EXERCISE: Find all lines with the word "submit" in the material, then copy them.
:::::
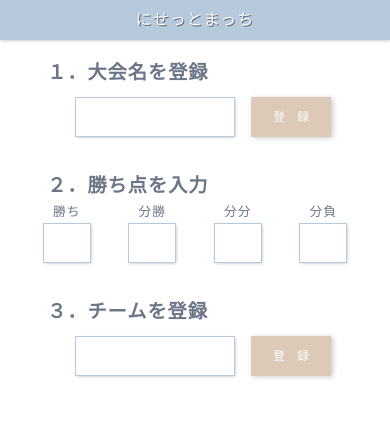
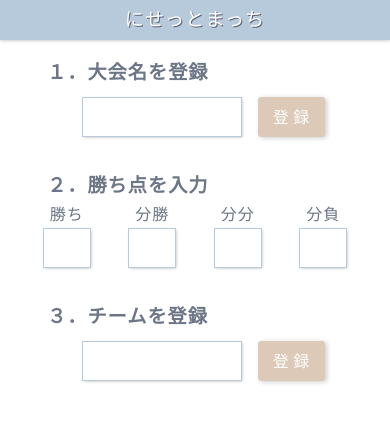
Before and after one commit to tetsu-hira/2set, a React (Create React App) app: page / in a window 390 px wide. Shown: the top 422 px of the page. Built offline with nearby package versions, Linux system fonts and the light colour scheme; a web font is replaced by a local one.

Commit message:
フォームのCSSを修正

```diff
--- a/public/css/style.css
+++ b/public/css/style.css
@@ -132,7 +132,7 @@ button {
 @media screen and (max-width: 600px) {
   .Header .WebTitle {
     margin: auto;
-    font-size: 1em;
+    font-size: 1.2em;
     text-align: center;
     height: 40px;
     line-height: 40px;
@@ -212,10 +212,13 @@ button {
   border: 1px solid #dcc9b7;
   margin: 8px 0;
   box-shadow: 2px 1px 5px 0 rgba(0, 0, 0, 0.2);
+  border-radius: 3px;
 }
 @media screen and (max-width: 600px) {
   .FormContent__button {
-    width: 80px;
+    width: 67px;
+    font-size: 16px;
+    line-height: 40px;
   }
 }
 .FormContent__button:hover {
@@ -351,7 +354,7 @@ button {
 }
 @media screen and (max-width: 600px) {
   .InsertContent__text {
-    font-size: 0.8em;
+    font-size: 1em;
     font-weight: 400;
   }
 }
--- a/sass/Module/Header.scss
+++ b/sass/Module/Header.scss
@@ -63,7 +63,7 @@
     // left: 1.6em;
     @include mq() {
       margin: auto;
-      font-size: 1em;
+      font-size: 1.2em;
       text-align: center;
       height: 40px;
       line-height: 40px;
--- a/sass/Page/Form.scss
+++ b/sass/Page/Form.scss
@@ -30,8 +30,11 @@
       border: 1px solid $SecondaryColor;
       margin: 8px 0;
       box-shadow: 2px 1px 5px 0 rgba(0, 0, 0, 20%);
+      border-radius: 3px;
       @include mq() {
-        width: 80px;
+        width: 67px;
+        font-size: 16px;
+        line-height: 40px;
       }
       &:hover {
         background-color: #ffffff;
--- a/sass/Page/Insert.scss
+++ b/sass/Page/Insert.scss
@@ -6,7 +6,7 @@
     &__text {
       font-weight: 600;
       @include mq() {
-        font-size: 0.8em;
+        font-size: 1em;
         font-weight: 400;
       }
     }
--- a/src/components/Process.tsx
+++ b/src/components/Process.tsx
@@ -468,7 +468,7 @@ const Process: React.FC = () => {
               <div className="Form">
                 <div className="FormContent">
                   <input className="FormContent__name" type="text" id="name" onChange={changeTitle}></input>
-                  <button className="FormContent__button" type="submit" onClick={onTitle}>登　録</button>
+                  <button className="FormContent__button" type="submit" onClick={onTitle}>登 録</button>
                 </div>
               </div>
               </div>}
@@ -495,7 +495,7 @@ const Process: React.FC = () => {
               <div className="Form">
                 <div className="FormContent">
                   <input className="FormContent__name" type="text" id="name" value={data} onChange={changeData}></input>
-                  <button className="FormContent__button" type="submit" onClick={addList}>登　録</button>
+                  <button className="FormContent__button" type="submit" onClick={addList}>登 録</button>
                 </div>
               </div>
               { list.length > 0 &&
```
:::::
OUTPUT:
-                  <button className="FormContent__button" type="submit" onClick={onTitle}>登　録</button>
+                  <button className="FormContent__button" type="submit" onClick={onTitle}>登 録</button>
-                  <button className="FormContent__button" type="submit" onClick={addList}>登　録</button>
+                  <button className="FormContent__button" type="submit" onClick={addList}>登 録</button>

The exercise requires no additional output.